Does history matter? Charles Taylor on the transcendental validity of social imaginaries
Faculty of Arts. Philosophy
History and theory: studies in the philosophy of history. - Middletown, Conn.
, p. 69-85
University of Antwerp
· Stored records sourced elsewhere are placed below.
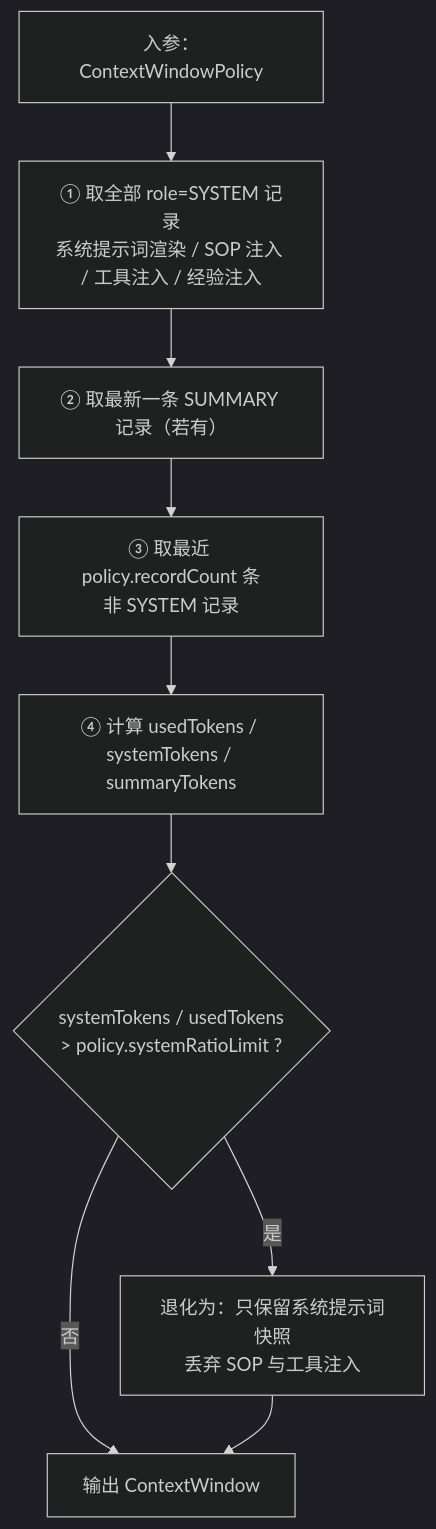
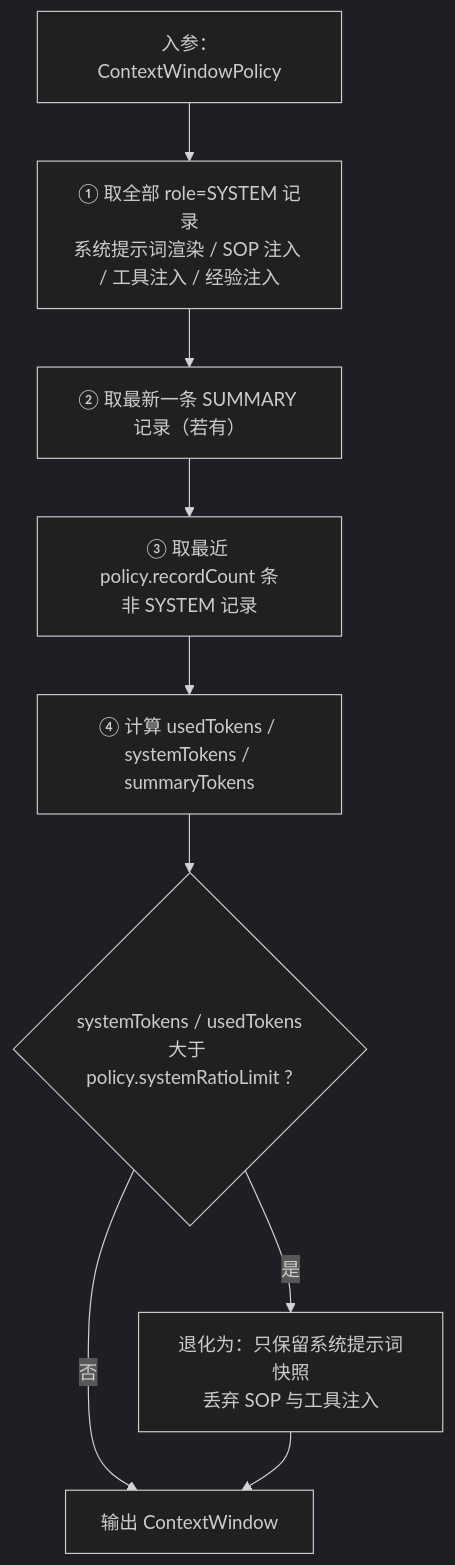
One commit to zcd0831/Jellyfish-Docs changed the sixth of 6 diagrams in model/模块-感知.md. Above: the diagram before and after it, drawn with Mermaid (dark theme). The commit also changed other lines of this file and 9 other files, not shown here.

````diff
--- a/model/模块-感知.md
+++ b/model/模块-感知.md
@@ -500,10 +480,10 @@
 ```mermaid
 flowchart TD
     A[入参：ContextWindowPolicy] --> B[① 取全部 role=SYSTEM 记录<br/>系统提示词渲染 / SOP 注入 / 工具注入 / 经验注入]
     B --> C[② 取最新一条 SUMMARY 记录（若有）]
     C --> D[③ 取最近 policy.recordCount 条<br/>非 SYSTEM 记录]
     D --> E[④ 计算 usedTokens / systemTokens / summaryTokens]
-    E --> F{systemTokens / usedTokens<br/>&gt; policy.systemRatioLimit ?}
+    E --> F{systemTokens / usedTokens<br/>大于 policy.systemRatioLimit ?}
     F -- 否 --> H[输出 ContextWindow]
     F -- 是 --> G[退化为：只保留系统提示词快照<br/>丢弃 SOP 与工具注入] --> H
 ```
````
Since its appearance in 2007, Charles Taylor's monumental book A Secular Age has received much attention. One of the central issues in the discussions around Taylor's book is the role of history in philosophical argumentation, in particular with regard to normative positions on ultimate affairs. Many critics observe a methodological flaw in using history in philosophical argumentation in that there is an alleged discrepancy between Taylor's historical approach, on the one hand, and his defense of fullness in terms of openness to transcendence, on the other. Since his faith-based history is unwittingly apologetic, it is not only hard to judge in strictly historical terms, but it also proves that when it comes to the most ultimate affairs history may not matter at all. This paper challenges this verdict by exposing the misunderstanding underlying this interpretation of the role of history in Taylor's narrative. In order to disambiguate the relation between history and philosophy in Taylor's approach, I will raise three questions. First, what is the precise relation between history and ontology, taking into account the ontological validity of what Taylor calls social imaginaries? Second, why does fullness get a universal status in his historical narrative? Third, is Taylor's position tenable that the contemporary experience of living within an immanent frame allows for an openness to transcendence? In order to answer these questions, I will first compare Peter Gordon's interpretation of the status of social imaginaries with Taylor's position and, on the basis of that comparison, distinguish two definitions of ontology (sections I and II). Subsequently, I try to make it clear that precisely Taylor's emphasis on the historical character of social imaginaries and on their relaxed ontological anchorage allows for his claim that fullness might have a trans-historical character (section III). Finally, I would like to show that Taylor's defense of the possibility of an openness to transcendenceas a specific mode of fullnessis not couched in onto-theological terms, as suggested by his critics, but that it is the very outcome of taking into account the current historical situation (section IV).